Taken from 3D Print
Despite all of the cunning innovations being developed across the additive manufacturing spectrum this year, nothing set the news headlines ablaze like the immensely popular 3D printing companyMakerBot and their decision to shut down their Brooklyn-based manufacturing plant and move their 3D printer production to China. Although the move conjured up a fair amount of disappointment across the industry, MakerBot is still focused on providing their desktop 3D printers to schools and businesses across the United States and beyond.
With a prominent stronghold on the East Coast 3D printing scene already, and a major shift of focus towards STEAM (science, technology, engineering, arts and mathematics) education, MakerBot seems to have their priorities aligned. Over the summer, they hosted a number of STEAM Makeathons across the United States, starting in New York City and recently wrapping up in Washington, D.C. The desktop 3D printing pioneer has also made major strides on an international level as well, opening their their first MakerBot Innovation Center in the Asia Pacific region, and alsoproviding 50 schools in Estonia with free MakerBot 3D printers.
Although MakerBot has arguably become the premier 3D printer provider for schools in the US, the amount of 3D printers on campuses on the East Coast far outnumber those in the Midwest and on westward. In order to balance the scales a bit, MakerBot has just announced the expansion of their level of sales support and training on the West Coast. This expansion has two main facets that will bring more 3D printers into schools and businesses on the West Coast, including a new West Territory Manager and a MakerBot Demo Center at the Stratasys office in Valencia, California.
“Having a greater local presence in the nation’s most populous state will help us strengthen our relationships with resellers and customers. We’re looking forward to welcoming more of the region’s world class schools into our growing community of educators, and introducing our full set of professional solutions to the region’s designers and engineers,” said MakerBot GM Lauren Goglick.
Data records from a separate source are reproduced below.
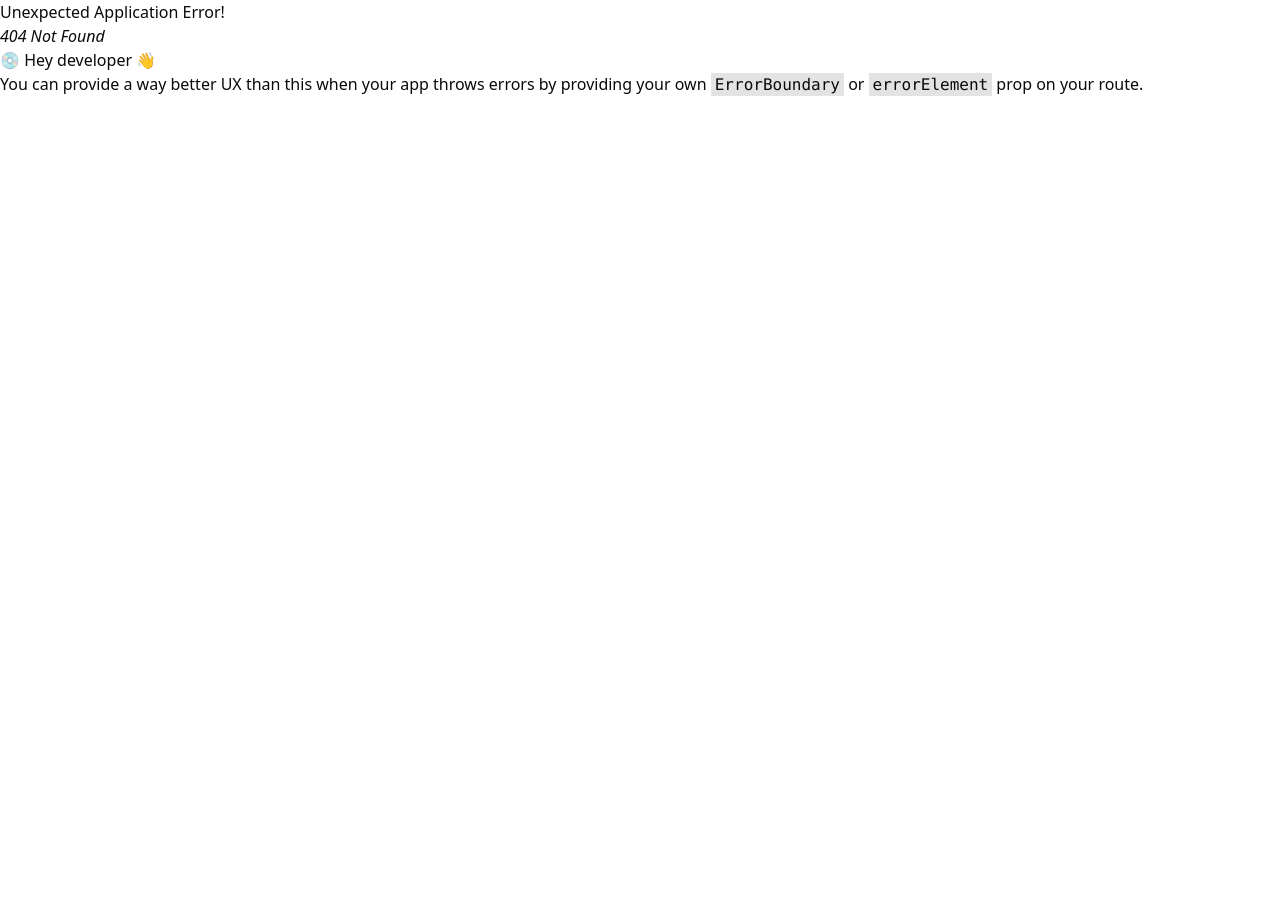
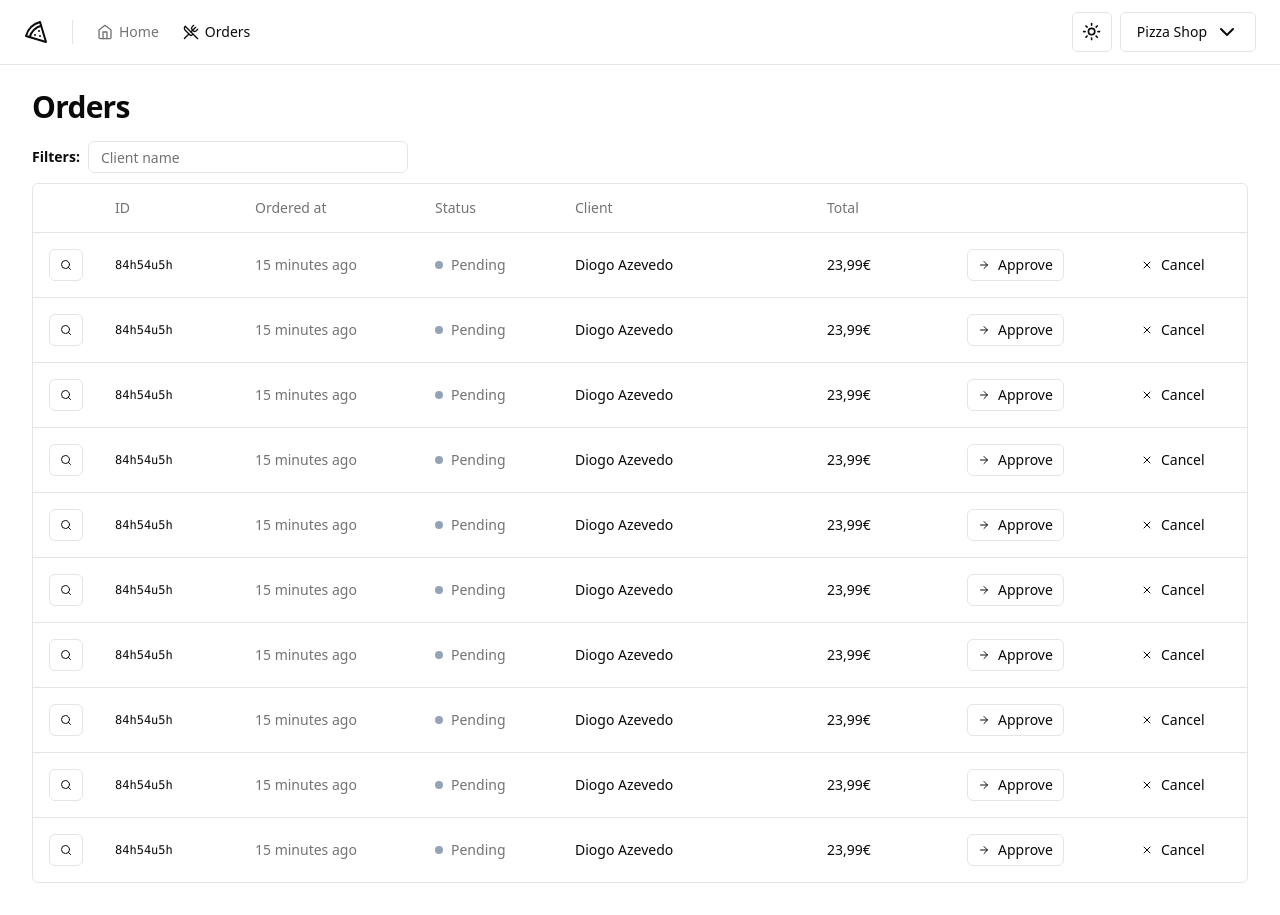
Before and after one commit to diogoazevedoo/pizzashop-web, a React (Vite) app: page /orders in a window 1280 px wide. Before the commit this address had no page. Before the commit the page ends 800 px from the top, so only its background shows below. Built offline with nearby package versions, Linux system fonts and the light colour scheme.

Commit message:
UI: Created orders table

```diff
--- a/src/components/ui/button.tsx
+++ b/src/components/ui/button.tsx
@@ -1,36 +1,37 @@
-import * as React from "react"
-import { Slot } from "@radix-ui/react-slot"
-import { cva, type VariantProps } from "class-variance-authority"
+import { Slot } from '@radix-ui/react-slot'
+import { cva, type VariantProps } from 'class-variance-authority'
+import * as React from 'react'
 
-import { cn } from "@/lib/utils"
+import { cn } from '@/lib/utils'
 
 const buttonVariants = cva(
-  "inline-flex items-center justify-center whitespace-nowrap rounded-md text-sm font-medium ring-offset-background transition-colors focus-visible:outline-none focus-visible:ring-2 focus-visible:ring-ring focus-visible:ring-offset-2 disabled:pointer-events-none disabled:opacity-50",
+  'inline-flex items-center justify-center whitespace-nowrap rounded-md text-sm font-medium ring-offset-background transition-colors focus-visible:outline-none focus-visible:ring-2 focus-visible:ring-ring focus-visible:ring-offset-2 disabled:pointer-events-none disabled:opacity-50',
   {
     variants: {
       variant: {
-        default: "bg-primary text-primary-foreground hover:bg-primary/90",
+        default: 'bg-primary text-primary-foreground hover:bg-primary/90',
         destructive:
-          "bg-destructive text-destructive-foreground hover:bg-destructive/90",
+          'bg-destructive text-destructive-foreground hover:bg-destructive/90',
         outline:
-          "border border-input bg-background hover:bg-accent hover:text-accent-foreground",
+          'border border-input bg-background hover:bg-accent hover:text-accent-foreground',
         secondary:
-          "bg-secondary text-secondary-foreground hover:bg-secondary/80",
-        ghost: "hover:bg-accent hover:text-accent-foreground",
-        link: "text-primary underline-offset-4 hover:underline",
+          'bg-secondary text-secondary-foreground hover:bg-secondary/80',
+        ghost: 'hover:bg-accent hover:text-accent-foreground',
+        link: 'text-primary underline-offset-4 hover:underline',
       },
       size: {
-        default: "h-10 px-4 py-2",
-        sm: "h-9 rounded-md px-3",
-        lg: "h-11 rounded-md px-8",
-        icon: "h-10 w-10",
+        default: 'h-10 px-4 py-2',
+        xs: 'h-8 px-2.5',
+        sm: 'h-9 rounded-md px-3',
+        lg: 'h-11 rounded-md px-8',
+        icon: 'h-10 w-10',
       },
     },
     defaultVariants: {
-      variant: "default",
-      size: "default",
+      variant: 'default',
+      size: 'default',
     },
-  }
+  },
 )
 
 export interface ButtonProps
@@ -41,7 +42,7 @@
 
 const Button = React.forwardRef<HTMLButtonElement, ButtonProps>(
   ({ className, variant, size, asChild = false, ...props }, ref) => {
-    const Comp = asChild ? Slot : "button"
+    const Comp = asChild ? Slot : 'button'
     return (
       <Comp
         className={cn(buttonVariants({ variant, size, className }))}
@@ -49,8 +50,8 @@
         {...props}
       />
     )
-  }
+  },
 )
-Button.displayName = "Button"
+Button.displayName = 'Button'
 
 export { Button, buttonVariants }
--- /dev/null
+++ b/src/components/ui/table.tsx
@@ -0,0 +1,117 @@
+import * as React from 'react'
+
+import { cn } from '@/lib/utils'
+
+const Table = React.forwardRef<
+  HTMLTableElement,
+  React.HTMLAttributes<HTMLTableElement>
+>(({ className, ...props }, ref) => (
+  <div className="relative w-full overflow-auto">
+    <table
+      ref={ref}
+      className={cn('w-full caption-bottom text-sm', className)}
+      {...props}
+    />
+  </div>
+))
+Table.displayName = 'Table'
+
+const TableHeader = React.forwardRef<
+  HTMLTableSectionElement,
+  React.HTMLAttributes<HTMLTableSectionElement>
+>(({ className, ...props }, ref) => (
+  <thead ref={ref} className={cn('[&_tr]:border-b', className)} {...props} />
+))
+TableHeader.displayName = 'TableHeader'
+
+const TableBody = React.forwardRef<
+  HTMLTableSectionElement,
+  React.HTMLAttributes<HTMLTableSectionElement>
+>(({ className, ...props }, ref) => (
+  <tbody
+    ref={ref}
+    className={cn('[&_tr:last-child]:border-0', className)}
+    {...props}
+  />
+))
+TableBody.displayName = 'TableBody'
+
+const TableFooter = React.forwardRef<
+  HTMLTableSectionElement,
+  React.HTMLAttributes<HTMLTableSectionElement>
+>(({ className, ...props }, ref) => (
+  <tfoot
+    ref={ref}
+    className={cn(
+      'border-t bg-muted/50 font-medium [&>tr]:last:border-b-0',
+      className,
+    )}
+    {...props}
+  />
+))
+TableFooter.displayName = 'TableFooter'
+
+const TableRow = React.forwardRef<
+  HTMLTableRowElement,
+  React.HTMLAttributes<HTMLTableRowElement>
+>(({ className, ...props }, ref) => (
+  <tr
+    ref={ref}
+    className={cn(
+      'border-b transition-colors hover:bg-muted/50 data-[state=selected]:bg-muted',
+      className,
+    )}
+    {...props}
+  />
+))
+TableRow.displayName = 'TableRow'
+
+const TableHead = React.forwardRef<
+  HTMLTableCellElement,
+  React.ThHTMLAttributes<HTMLTableCellElement>
+>(({ className, ...props }, ref) => (
+  <th
+    ref={ref}
+    className={cn(
+      'h-12 px-4 text-left align-middle font-medium text-muted-foreground [&:has([role=checkbox])]:pr-0',
+      className,
+    )}
+    {...props}
+  />
+))
+TableHead.displayName = 'TableHead'
+
+const TableCell = React.forwardRef<
+  HTMLTableCellElement,
+  React.TdHTMLAttributes<HTMLTableCellElement>
+>(({ className, ...props }, ref) => (
+  <td
+    ref={ref}
+    className={cn('p-4 align-middle [&:has([role=checkbox])]:pr-0', className)}
+    {...props}
+  />
+))
+TableCell.displayName = 'TableCell'
+
+const TableCaption = React.forwardRef<
+  HTMLTableCaptionElement,
+  React.HTMLAttributes<HTMLTableCaptionElement>
+>(({ className, ...props }, ref) => (
+  <caption
+    ref={ref}
+    className={cn('mt-4 text-sm text-muted-foreground', className)}
+    {...props}
+  />
+))
+TableCaption.displayName = 'TableCaption'
+
+export {
+  Table,
+  TableHeader,
+  TableBody,
+  TableFooter,
+  TableHead,
+  TableRow,
+  TableCell,
+  TableCaption,
+}
--- /dev/null
+++ b/src/pages/app/orders/orders.tsx
@@ -0,0 +1,89 @@
+import { ArrowRight, Search, X } from 'lucide-react'
+import { Helmet } from 'react-helmet-async'
+
+import { Button } from '@/components/ui/button'
+import { Input } from '@/components/ui/input'
+import {
+  Table,
+  TableBody,
+  TableCell,
+  TableHead,
+  TableHeader,
+  TableRow,
+} from '@/components/ui/table'
+
+export function Orders() {
+  return (
+    <>
+      <Helmet title="Orders" />
+      <div className="flex flex-col gap-4">
+        <h1 className="text-3xl font-bold tracking-tight">Orders</h1>
+      </div>
+      <div className="space-y-2.5">
+        <form className="flex items-center gap-2">
+          <span className="text-sm font-semibold">Filters:</span>
+          <Input placeholder="Client name" className="h-8 w-[320px]" />
+        </form>
+
+        <div className="rounded-md border">
+          <Table>
+            <TableHeader>
+              <TableRow>
+                <TableHead className="w-[64px]"></TableHead>
+                <TableHead className="w-[140px]">ID</TableHead>
+                <TableHead className="w-[180px]">Ordered at</TableHead>
+                <TableHead className="w-[140px]">Status</TableHead>
+                <TableHead>Client</TableHead>
+                <TableHead className="w-[140px]">Total</TableHead>
+                <TableHead className="w-[164px]"></TableHead>
+                <TableHead className="w-[132px]"></TableHead>
+              </TableRow>
+            </TableHeader>
+            <TableBody>
+              {Array.from({ length: 10 }).map((_, i) => {
+                return (
+                  <TableRow key={i}>
+                    <TableCell>
+                      <Button variant="outline" size="xs">
+                        <Search className="h-3 w-3" />
+                        <span className="sr-only">Order Details</span>
+                      </Button>
+                    </TableCell>
+                    <TableCell className="font-mono text-xs font-medium">
+                      84h54u5h
+                    </TableCell>
+                    <TableCell className="text-muted-foreground">
+                      15 minutes ago
+                    </TableCell>
+                    <TableCell>
+                      <div className="flex items-center gap-2">
+                        <span className="h-2 w-2 rounded-full bg-slate-400" />
+                        <span className="font-medium text-muted-foreground">
+                          Pending
+                        </span>
+                      </div>
+                    </TableCell>
+                    <TableCell className="font-medium">Diogo Azevedo</TableCell>
+                    <TableCell className="font-medium">23,99€</TableCell>
+                    <TableCell>
+                      <Button variant="outline" size="xs">
+                        <ArrowRight className="mr-2 h-3 w-3" />
+                        Approve
+                      </Button>
+                    </TableCell>
+                    <TableCell>
+                      <Button variant="ghost" size="xs">
+                        <X className="mr-2 h-3 w-3" />
+                        Cancel
+                      </Button>
+                    </TableCell>
+                  </TableRow>
+                )
+              })}
+            </TableBody>
+          </Table>
+        </div>
+      </div>
+    </>
+  )
+}
--- a/src/routes.tsx
+++ b/src/routes.tsx
@@ -3,6 +3,7 @@
 import { AppLayout } from './pages/_layouts/app'
 import { AuthLayout } from './pages/_layouts/auth'
 import { Dashboard } from './pages/app/dashboard'
+import { Orders } from './pages/app/orders/orders'
 import { SignIn } from './pages/auth/sign-in'
 import { SignUp } from './pages/auth/sign-up'
 
@@ -10,7 +11,10 @@
   {
     path: '/',
     element: <AppLayout />,
-    children: [{ path: '/', element: <Dashboard /> }],
+    children: [
+      { path: '/', element: <Dashboard /> },
+      { path: '/orders', element: <Orders /> },
+    ],
   },
   {
     path: '/',
```
Also changed, not shown: src/components/ui/dropdown-menu.tsx (+24 -24 lines), src/components/ui/separator.tsx (+9 -9 lines).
By utilizing the solid infrastructure and resources thatStratasys holds on the left coast, MakerBot will host events for teachers, students, and businesses interested in integrating with their 3D printing technology. In a recent pilot program, MakerBot successfully distributed 18Replicator Desktop 3D printers to universities and schools across the state of California, familiarizing them with the all-encompassing MakerBot experience. According to MakerBot, the results have been promising, and generated innovative user projects and an increase in regional sales.